Our society has become the proverbial ‘house of cards’ that can collapse as the result of any number of very possible events. Many of these events could lead to the disruption of the municipal sanitation systems that the majority of Americans have come to take for granted.
- An economic event could result in sanitation systems going down due to lack of maintenance.
- A terrorist attack could damage sanitation systems such that they become unusable.
- A loss of electrical power could cause sanitation systems to simply go offline.
- A disruption of transportation systems could disrupt delivery chemicals required by municipal sanitation systems.
Any of these scenarios (and many more) could result in many Americans suddenly being faced with dire threats to health due to the diseases that inevitably arise in the wake major disasters everywhere. Having sanitation preparations in place is just as important (if not MORE important) than having emergency food supplies on-hand!
As history has demonstrated repeatedly, inadequate sanitation invariably leads to the development of such life-threatening disease as cholera, typhoid and dysentery (shortly after the major earthquake that struck Haiti thousands of bodies of those killed by disease were being bulldozed into mass burial pits). It is incumbent on every responsible person to be ready to address basic sanitation needs that will almost certainly arise in the advent of a major disaster.
Sanitation consists of infrastructure, standards and procedures that relate to personal and community hygiene. Examples of each include:
- Equipment and Infrastructure – septic tanks, outhouses, shovels, latrines and chemicals used to treat waste.
- Standards – sanitation-related policies such as:
- not locating a latrine within a certain distance of an inhabited structure.
- the location of latrines relative to food and water sources.
- quarantine polices for those who are ill or could possibly be infected.
- limiting the number of individuals who can make use of a septic system based on the rated capacity of the system.
- Procedures – bathroom hand-washing, hand-washing before handling food, treatment of human waste and the disposal of dead bodies
Sanitation Infrastructure, Supplies and Equipment

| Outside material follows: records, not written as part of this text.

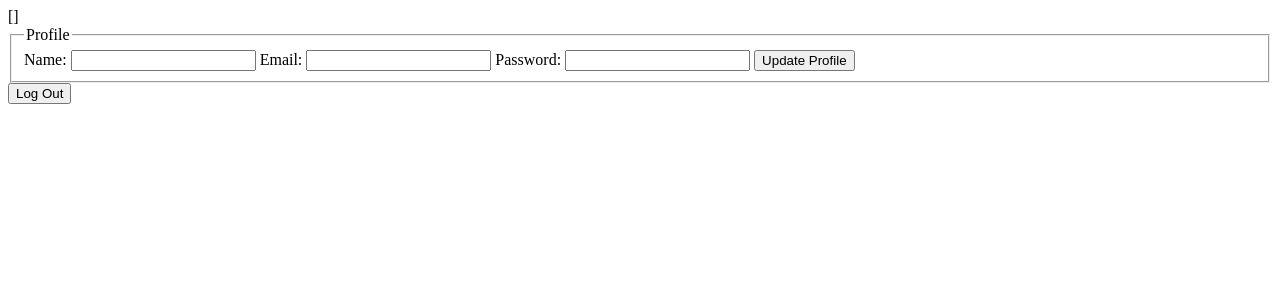
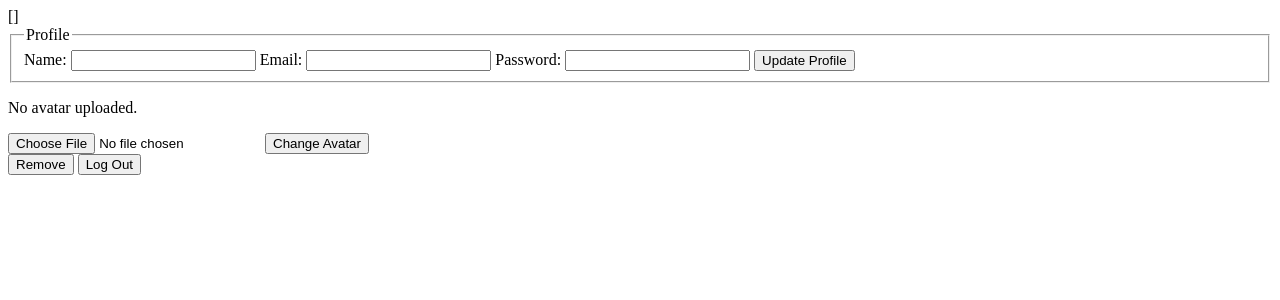
Before and after one commit to yuma-ito942/AuthPage_python, a Flask app: template templates/dashboard.html in a window 1280 px wide. Shown: the top 300 px of the page. Run offline with Flask 3, Linux system fonts and the light colour scheme; the template is opened without the code that fills it, so the values that code supplies are empty.

Commit message:
udpated:avatar

```diff
--- a/main.py
+++ b/main.py
@@ -1,10 +1,26 @@
 from flask import Flask,render_template,request,redirect,url_for,session,flash
 from flask_sqlalchemy import SQLAlchemy
+import os
+from werkzeug.utils import secure_filename
+
+ALLOWED_EXTENSIONS = {"png","jpg","jpeg","webp"}
+def allowed_file(filename):
+    return(
+        "." in filename
+        and filename.split(".",1)[1].lower() in ALLOWED_EXTENSIONS
+    )
+
 
 app = Flask(__name__)
 
 app.config["SECRET_KEY"] = "change-this-secret-key"
 app.config["SQLALCHEMY_DATABASE_URI"] = "sqlite:///database.db"
+app.config["UPLOAD_FOLDER"] = os.path.join(
+    app.root_path,
+    "static",
+    "uploads"
+)
+os.makedirs(app.config["UPLOAD_FOLDER"], exist_ok=True)
 
 db = SQLAlchemy(app)
 
@@ -14,6 +30,7 @@ class User(db.Model):
     name = db.Column(db.String(100), unique=True, nullable=False)
     email = db.Column(db.String(150), unique=True, nullable=False)
     password = db.Column(db.String(255), nullable=False)
+    avatar = db.Column(db.String(255), nullable=True)
 
 
 with app.app_context():
@@ -45,7 +62,8 @@ def loginAuth():
                 session['email'] = user.email
                 session['name'] = user.name
                 session['password'] = user.password
-                flash("Login success")
+                session['avatar'] = user.avatar
+                # flash("Login success")
                 return redirect(url_for("dashboard"))
         flash("Invalid email or password.")
 
@@ -93,5 +111,48 @@ def updateProfile():
             return redirect(url_for("dashboard"))
     return render_template("dashboard.html")
 
+@app.route("/avatar",methods = ['POST'])
+def change_avatar():
+    user = User.query.filter_by(email = session['email']).first()
+        # print("user",user)
+    file = request.files['avatar']
+    if not allowed_file(file.filename):
+        flash("not allowed")
+        return redirect(url_for("dashboard"))
+
+
+    extesion = file.filename.split(".",1)[1].lower()
+    filename = f"user_{session['user_id']}.{extesion}"
+    filepath = os.path.join(
+        app.config['UPLOAD_FOLDER'],
+        filename
+    )
+    if user.avatar:
+        old_file = os.path.join(
+            app.config['UPLOAD_FOLDER'],
+            user.avatar
+        )
+        if os.path.exists(old_file):
+            os.remove(old_file)
+    file.save(filepath)
+    user.avatar = filename
+    session['avatar'] = user.avatar
+    db.session.commit()
+    flash("Upload success")
+    return redirect(url_for("dashboard"))
+
+@app.route("/avatar",methods = ['DELETE'])
+def remove_avatar():
+    session['avatar'] = None
+    user = User.query.filter_by(email = session['email']).first()
+    old_file = os.path.join(
+        app.config['UPLOAD_FOLDER'],user.avatar
+    )
+    if os.path.exists(old_file):
+        os.remove(old_file)
+    user.avatar = None
+    db.session.commit()
+    return render_template("dashboard.html")
+
 if __name__ == "__main__":
     app.run(debug=True)
--- a/templates/dashboard.html
+++ b/templates/dashboard.html
@@ -29,10 +29,43 @@
             <button type="submit">Update Profile</button>
         </form>
     </fieldset>
+
+    {% if session.avatar %}
+    <img src="{{ url_for('static', filename='uploads/' + session.avatar) }}" width="120" height="120"
+        style="border-radius: 50%; object-fit: cover;">
+    {% else %}
+    <p>No avatar uploaded.</p>
+    {% endif %}
+    <form method="POST" action="{{ url_for('change_avatar') }}" enctype="multipart/form-data">
+
+        <input type="file" name="avatar" accept="image/png,image/jpeg,image/webp" required>
+
+        <button type="submit">
+            Change Avatar
+        </button>
+
+    </form>
+
+    <!-- <form action="" method="POST" action="{{url_for('remove_avatar')}}"> -->
+        <button onclick="removeAvatar()">Remove</button>
+    <!-- </form> -->
+
+
     <a href="/">
         <button onclick="logout()">Log Out</button>
     </a>
     <script>
+        function removeAvatar() {
+            fetch(
+                "{{url_for('remove_avatar')}}",
+                { method: "DELETE" }
+            )
+                .then(res => console.log(res))
+                .catch(err => console.log(err))
+            location.reload()
+        }
+
+
         function logout() {
             fetch(
                 "logout", { method: 'GET' }
```
Also changed, not shown: instance/database.db.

If you are fortunate enough to live on a property that has its own septic tank then, as long as the septic system is properly maintained, many critical sanitation needs are already addressed. If not then you must plan on proper treatment and disposal of human waste. Ultimately all human waste should end up buried in a location that is not near a food or water supply, and before being buried it should be treated to reduce odor and the presence of flies and other insects (it is not uncommon for flies to transfer disease-causing micro-organisms from exposed sewage to humans). Reducing odors not only makes any outdoor latrine less unpleasant to anyone in the area, but also reduces the presence of flies. In the most primitive latrines odors are typically controlled by sprinkling a handful of lime powder and/or wood ash over the exposed sewage or by simply covering it with a thin layer of dirt. Screened vent pipes are often added to enclosed latrine structures (e.g. “outhouses”) to further minimize the “fly problem”.
NOTE: Bleach and other disinfectants should never be used to treat human waste as they will inhibit the natural decomposition of the sewage. In particular disinfectants should never be introduced into a septic system, as they will kill the microbes in the septic system that cause the sewage to decompose.
As an alternative to having an outdoor latrine it is also possible to fit a large plastic bucket with a seat such that it can be used as an emergency toilet, with the contents of the bucket regularly emptied into a pit and covered with lime, ash or dirt to control odor.
In general, the following sanitation standards should be adhered to:
- Latrines should not be located uphill from any water source, and should, in general, be located at least 100 yards from any food or water source.
- Latrines should be located at least 6 meters from any human dwelling.
- Pits dug for latrines should not be dug to a depth greater than 6 feet above the level of the local water table.
- Livestock should be located at least 100 yards from any food or water source.
- Any new additions to the survival group should be quarantined for at least 2 weeks before they can fully integrate with the group.
- Hands should be thoroughly washed with soap and water by everyone after urination and or defecation (particularly after defecation).
- Hands should be thoroughly washed with soap and water by anyone before handling any food (preferably with an antibacterial soap).
- Emergency toilets should be emptied and cleaned at least twice per day. Preferably the cleaning should be with a bleach and water solution.
Following these simple standard and procedures should greatly decrease the opportunities for sanitation-related diseases to erupt in a survival community in the wake of a major disaster.
The book “When There is No Fema” (available for purchase on this web site) provides detailed information about the preparations you can make to meet the sanitation needs of your family in the aftermath of a major disaster.